Not for nothing do I constantly say India is the most exciting prospect on the planet for future digital engagement by the publishing industry.
Samsung and Xiaomi lead the way, with Xiaomi expected to surpass Samsung next year.
With the explosion of LTE in India the number of smartphone users in the country is expected to hit 300 million by the end of this year, and reach 442 million by 2022.
Globally there are expected to be 2.3 billion smartphones in use by 2022.
Every device by definition one that can be used to receive – and pay for – digital content from publishers.
As we wind down this decade publishers have unparalleled potential reach and unprecedented opportunities to access the global markets on a scale quite unimaginable even five years ago.
As yet the publishing industry retail and distribution infrastructure has still to catch up – video streaming is far more advanced, with Amazon Video and Netflix both available in over two hundred countries and territories – but that will come soon enough.
However, don’t bet on the usual suspects – Amazon, Apple and co. – being the ones that lead the way.
Apple’s commitment to iBooks is in doubt. And behind the gloss and fanfare about the just-announced big revenue jump for Amazon lies a $936 million loss on its international endeavours.
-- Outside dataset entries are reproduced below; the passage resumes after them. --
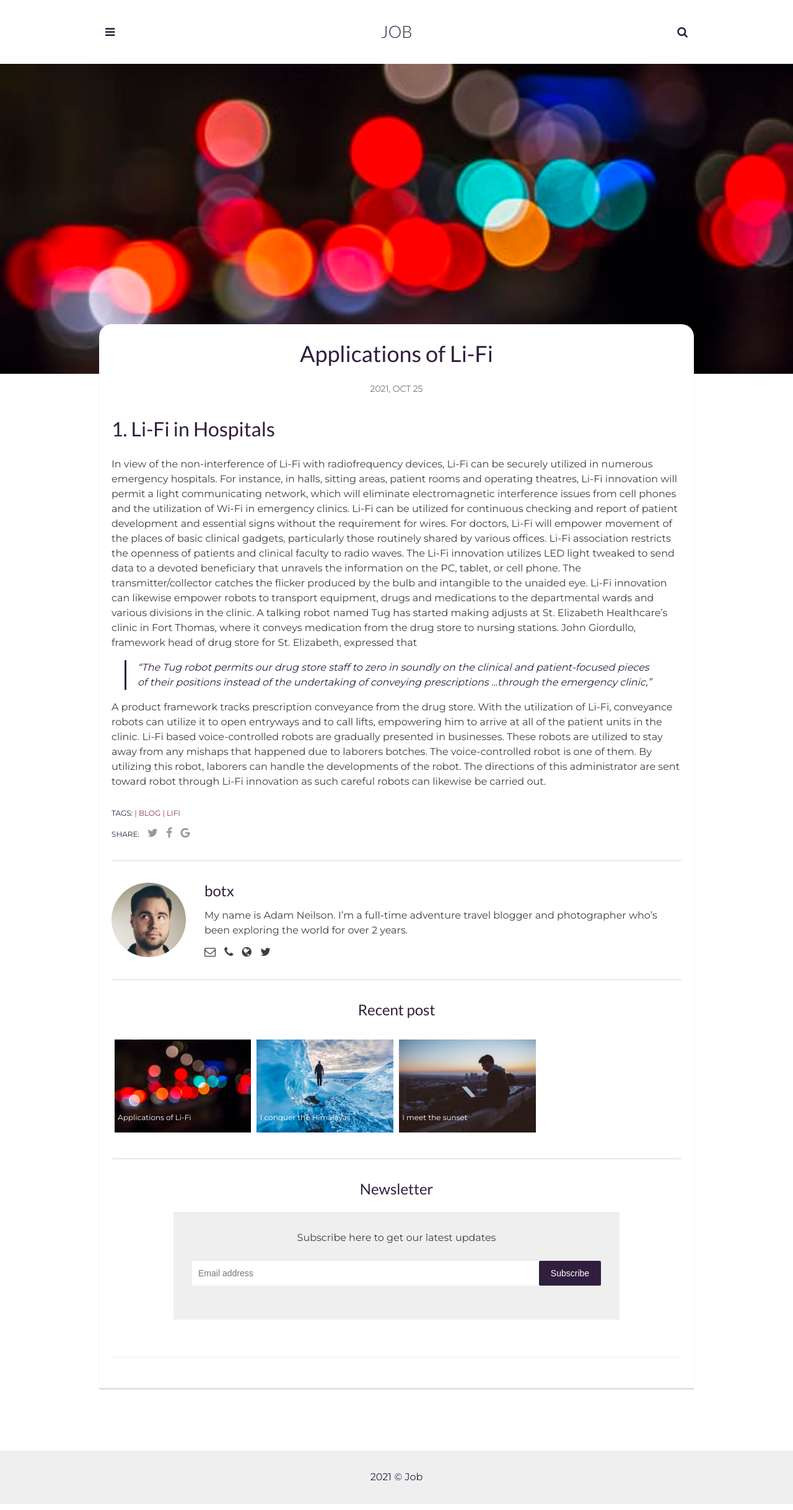
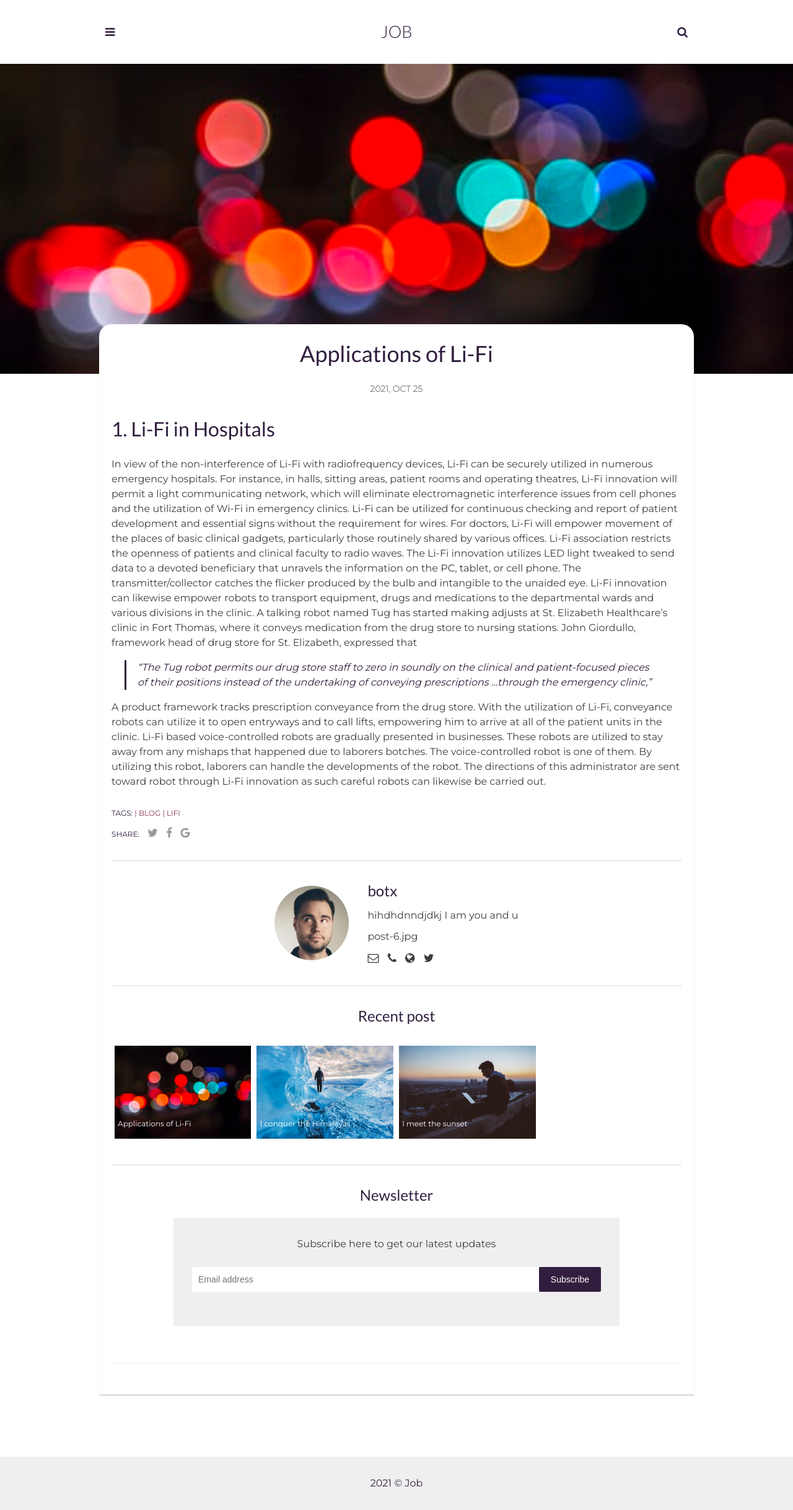
Before and after one commit to haribotx/blog, a Jekyll site: the page built from _posts/2021-10-25-i-appu copy.markdown, in a window 1280 px wide. Shown: the whole page at 62% size. Built offline with Jekyll 4.4.1, drawn with Linux system fonts in a browser that asks for light colours.

Commit message:
authoroli

```diff
--- a/_config.yml
+++ b/_config.yml
@@ -1,4 +1,4 @@
-title: My personal blog - har
+title: Blog
 email: your-email@domain.com
 description: > # this means to ignore newlines until "baseurl:"
   Write an awesome description for your new site here. You can edit this
--- a/_includes/author-box.html
+++ b/_includes/author-box.html
@@ -2,7 +2,9 @@
   <img src="{{site.baseurl}}/assets/img/{% if site.author-pic %}{{site.author-pic}}{% endif %}" alt="{{site.author}}" class="author-img">
   <div class="author-desc">
     <h2>{{page.author}}</h2>
-    <p>{{site.about-author}}</p>
+    <p>{{page.about-author}}</p>
+    <p>{{page.author-pic}}</p>
+
     <ul>
       {% if site.email %}
         <li class="email"><a href="mailto:{{site.email}}"><i class="fa fa-envelope-o"></i></a></li>
--- a/_posts/2021-10-25-i-appu copy.markdown
+++ b/_posts/2021-10-25-i-appu copy.markdown
@@ -6,6 +6,8 @@ description: You’ll find this post in your `_posts` directory. Go ahead and ed
 img: photo-1477999440782-e1f435f8c7de.jpg # Add image post (optional)
 tags: [Blog, LiFi]
 author: botx # Add name author (optional)
+about-author: hihdhdnndjdkj I am you and u
+author-pic: post-6.jpg
 permalink: /lifi
 published: true
 ---
```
This following a $724 loss last quarter, a $481 loss in the quarter before that, and a $487 loss before that.
The new smartphone-driven opportunities unfolding in the international markets are likely to be exploited first by other players. China’s Tencent, for example, which is already active in Thailand and now working with Wattpad. Or forward-thinking smaller players focussed not so much on where the money is now but where the money will be down the road.
As reported last week, the global book market is estimated to be worth $143 billion, and only 29% of that is in the USA.
That’s a good starting point to work from.
Now spare a thought as to what the global video-on-demand market was worth five years ago when only handful of markets were involved, what is is likely to be worth now, and its potential worth ten year’s down the road as smartphone penetration and internet take-up continues.
There’s little room left in the USA for smartphone growth or internet growth. Yet the entire North American continent – the USA, Canada and Mexico – accounts for just 8.2% of the world’s internet users.
India alone is expected to have 829 million people connected to the internet by 2021 – and that will still only take India to 60% penetration.
As publishing embraces the new opportunities digital offers to reach Indian consumers in all languages and wherever they may be, India is unquestionable the most exciting prospect on the planet for publishers and authors.